What can the government do to help our rice farmers?
Our food producers may not have food on their very own plates. There has been a downward pressure on paddy and rice prices owing to surplus production.
As of this Boro season in May, farmers have produced approximately 200 million tons of rice. There are dual forces at play -- those that increase costs of production and those that lower market prices.
According to the Department of Agriculture Marketing (DAM), the average wholesale price of paddy was Tk12.97 per kg as of May 20. The cost of producing a maund (approximately 40kg) is almost Tk1,000 but the market selling price is far below at Tk500-600.
If farmers persistently incur these losses, farmers’ living standards and our overall food security as a nation could be undermined.
Drivers of high cost of production
The production process is plagued with inefficiencies which push up the costs of production.

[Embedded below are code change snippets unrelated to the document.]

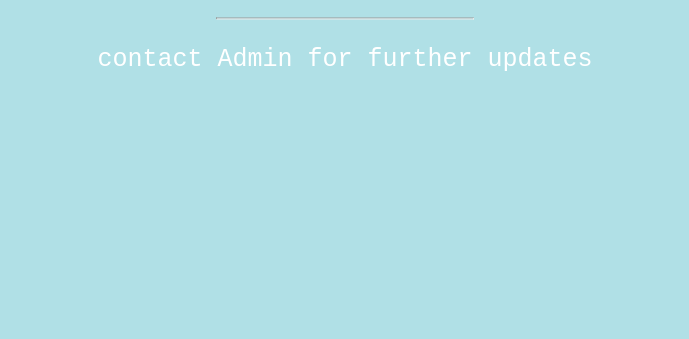
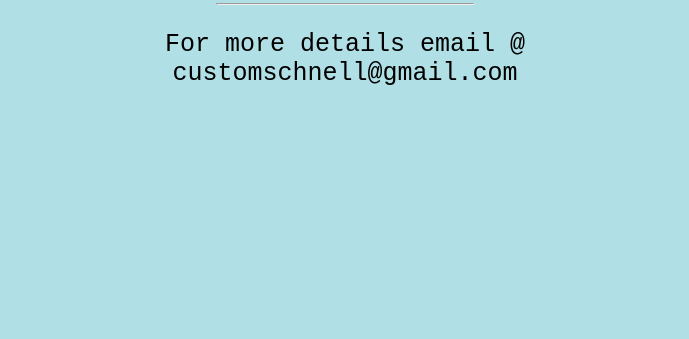
Before and after one commit to dhanwin89/dhancrpdf4d, a plain HTML site: page index.html in a window 1280 px wide. Shown: the part 461-800 px from the top of the page, without its empty margins (295-984 px from the left). Drawn offline with Linux system fonts and the light colour scheme.

Commit message:
commit construction2

```diff
--- a/index.html
+++ b/index.html
@@ -481,4 +481,4 @@
 
 
 
-<!doctypehtml><style>body,html{height:100%;margin:0}.bgimg{background-color:#b0e0e6;height:100%;background-position:center;background-size:cover;position:relative;color:#fff;font-family:"Courier New",Courier,monospace;font-size:25px}.topleft{position:absolute;top:0;left:16px}.bottomleft{position:absolute;bottom:0;left:16px}.middle{position:absolute;top:50%;left:50%;transform:translate(-50%,-50%);text-align:center}hr{margin:auto;width:40%}</style><div class=bgimg><div class=topleft></div><div class=middle><h1>Site under further construction. We will be back</h1><hr><p>contact Admin for further updates</p></div><div class=bottomleft></div></div>
+<!doctypehtml><style>body,html{height:100%;margin:0}.bgimg{background-color:#b0e0e6;height:100%;background-position:center;background-size:cover;position:relative;color:black;font-family:"Courier New",Courier,monospace;font-size:25px}.topleft{position:absolute;top:0;left:16px}.bottomleft{position:absolute;bottom:0;left:16px}.middle{position:absolute;top:50%;left:50%;transform:translate(-50%,-50%);text-align:center}hr{margin:auto;width:40%}</style><div class=bgimg><div class=topleft></div><div class=middle><h1>Site under construction. We will be back soon!!!</h1><hr><p>For more details email @ customschnell@gmail.com</p></div><div class=bottomleft></div></div>
```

Farmers often require labour assistance, especially during harvesting season.
However, there is then a limited supply of labour available relative to farmers’ demand. Additionally, even if laborers are available, they charge a high wage rate which farmers cannot usually afford.

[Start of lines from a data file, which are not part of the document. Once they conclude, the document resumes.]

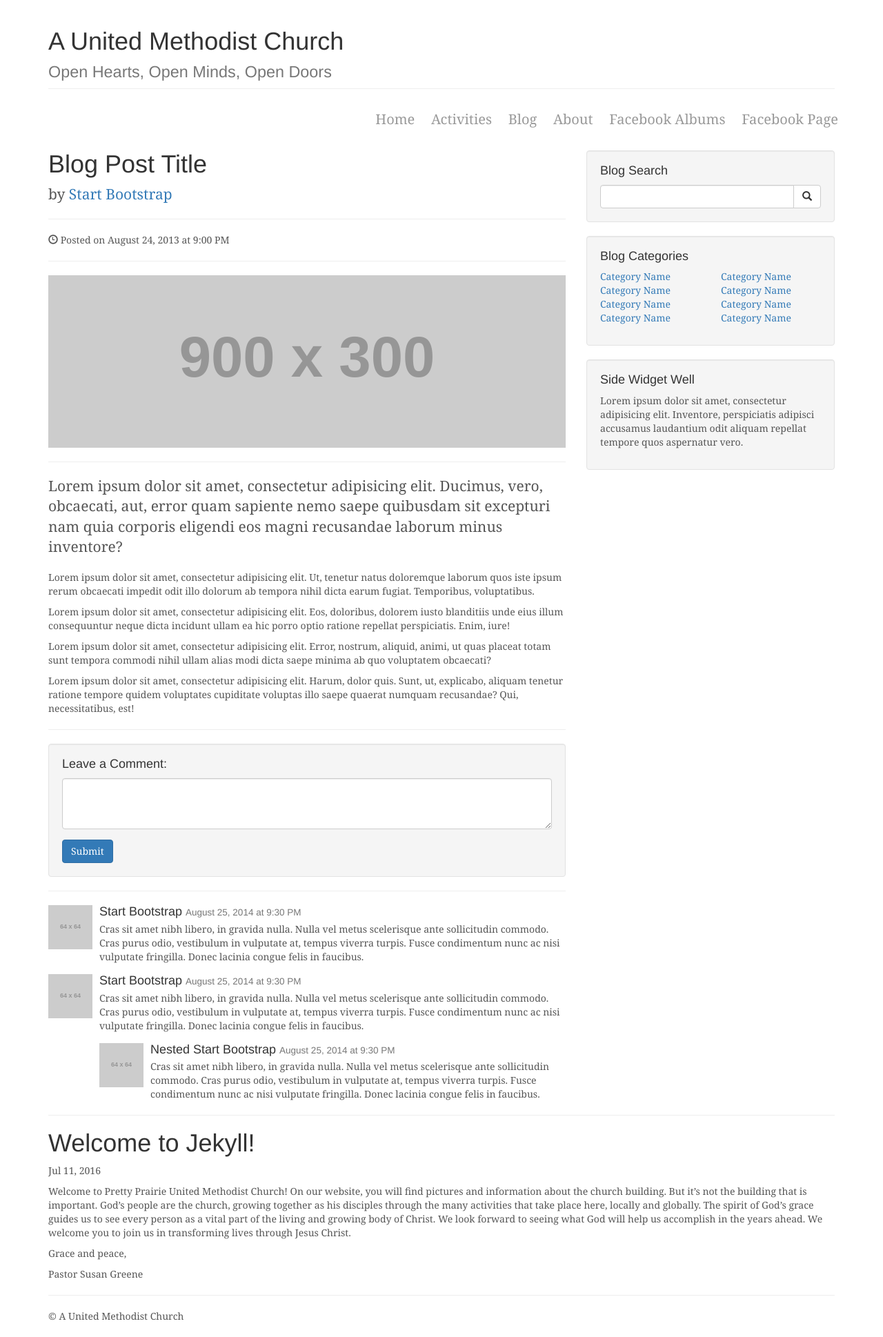
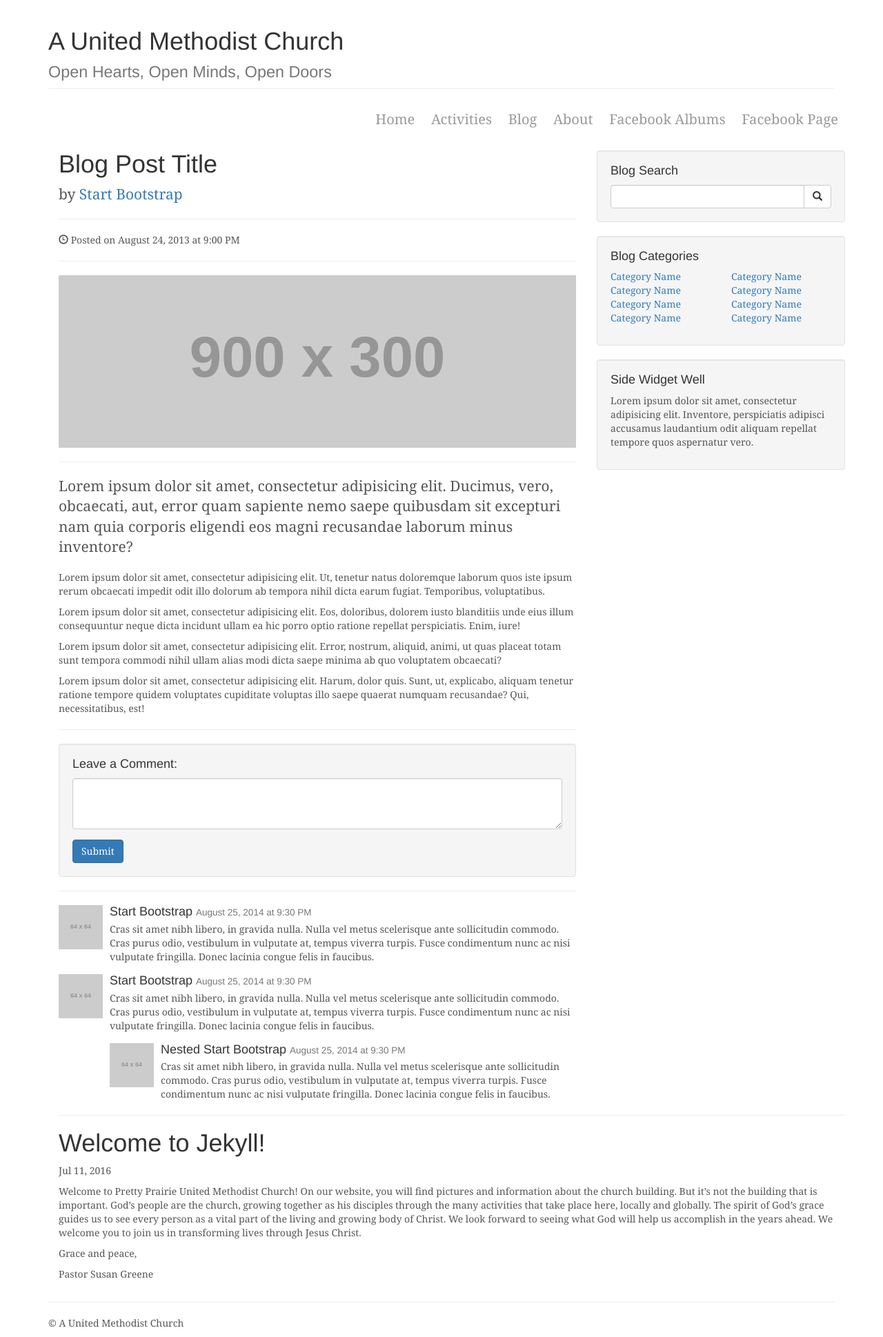
Before and after one commit to KatherineMichel/self-hosted-church-website-jekyll, a Jekyll site: the page built from _posts/2016-07-11-welcome-to-jekyll.markdown, in a window 1280 px wide. Shown: the whole page at 69% size. Built offline with Jekyll 4.4.1, drawn with Linux system fonts in a browser that asks for light colours; nearby versions of some CDN libraries; library files that are not in the unit come from our copies.

Commit message:
Update post.html

```diff
--- a/_layouts/post.html
+++ b/_layouts/post.html
@@ -1,6 +1,9 @@
 ---
 layout: default
 ---
+    <!-- Page Content -->
+    <div class="container">
+
         <div class="row">
 
             <!-- Blog Post Content Column -->
@@ -95,8 +98,6 @@ layout: default
 
             </div>
 
-
-
             <!-- Blog Sidebar Widgets Column -->
             <div class="col-md-4">
 
@@ -157,9 +158,7 @@ layout: default
         </div>
         <!-- /.row -->
 
-
-
-<hr>
+        <hr>
 
 
 
```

This has resulted in farmers not being able to harvest crops in a timely manner. The efficiency of the production process could also greatly benefit from mechanization.
Currently, even though 92% of land is prepared using some form of technology, there are other areas that could use further mechanization. Only 3% of the land uses machinery/instruments to incorporate fertilizers.
For transplanting and harvesting, this proportion is lower at 1%. For storage, the usage is 3-4%. Limited use of technology coupled with labour supply problems make it virtually impossible for farmers to operate efficiently.
Drivers of low prices
Simultaneously, there isa downward pressure on prices received by farmers. To safeguard farmers and consumers from price volatility, the government intervenes in the market by buying crops from farmers and create their own reservoirs (“buffer stocks”).
During seasons of high prices/low supply, the government releases their own stocks, increasing supply, thus stabilizing prices. During seasons of low prices/high supply, the government generates demand in the market by buying from farmers, thus driving prices up.
However, this has not been carried out sufficiently in Bangladesh. The volume of production of food products has been 800 million tons. But the reservoir of the Ministry of Food with regards to paddy, rice, and wheat is only 2.1 million tons.
The department of food frequently buys less than the predetermined amount. In the last Boro season, the government was supposed to purchase around 1 million tons of paddy from the farmers. But they ended up buying less than a quarter of that amount.
To make matters worse, our farmers compete with imports. Despite our surplus production, there have been imports of products in a similar category. In FY2017-18, a staggering 4 million tons of rice have been imported.
This creates excess supply and places a further downward pressure on rice prices. The market is also dominated by private traders and millers who have the negotiating power to drive down prices they pay farmers. 40% of the final market price benefits millers and other private sector intermediaries.
On May 22, the National Board of Revenue increased the import duty on rice to create a financial disincentive for importers. The duty was increased from 28% to 55%. While the customs duty was kept constant at 25%, the regulatory duty was raised from 3% to 25%. But this may be too late as a huge volume of rice has already been imported.
Furthermore, there have also been delays in the government’s procurement of paddy and rice. Procurement was supposed to occur on April 25 but actually began later in mid-May.
The government has provided financial assistance to farmers. For the past few years, Tk9000cr has been allotted. Most of these funds are allocated towards fertilizers, diesel, and electricity.
However, the allotted funds have not been completely spent. Sufficient investment and expenditure should be directed towards technological innovation, improving warehouses, storage facilities (egsilos).
Farmers would reap long-term benefits from these steps, as these would further increase efficiency driving down costs. Subsidies may not be an effective tool, as millers (as opposed to growers) may gain advantages. The government directly purchasing crops from farmers seems to be the best way forward.
India’s minimum support price
In India, one of the central agricultural policies is the Minimum Support Price (MSP) which safeguards farmers from price volatility. Prior to the beginning of a season where surplus production is expected, the government determines a specific price.
When the market price falls below that price, the government purchases stocks directly from farmers at the predetermined price. To effectively implement this policy, access to comprehensive data is required -- price targets should be determined for each individual commodity and should also take note of production costs to ensure farmers retain profits.
Technology can also be utilized to predict periods of excess production, giving both farmers and the government the opportunity to react quickly.
Mamun Rashid is a leading economic analyst.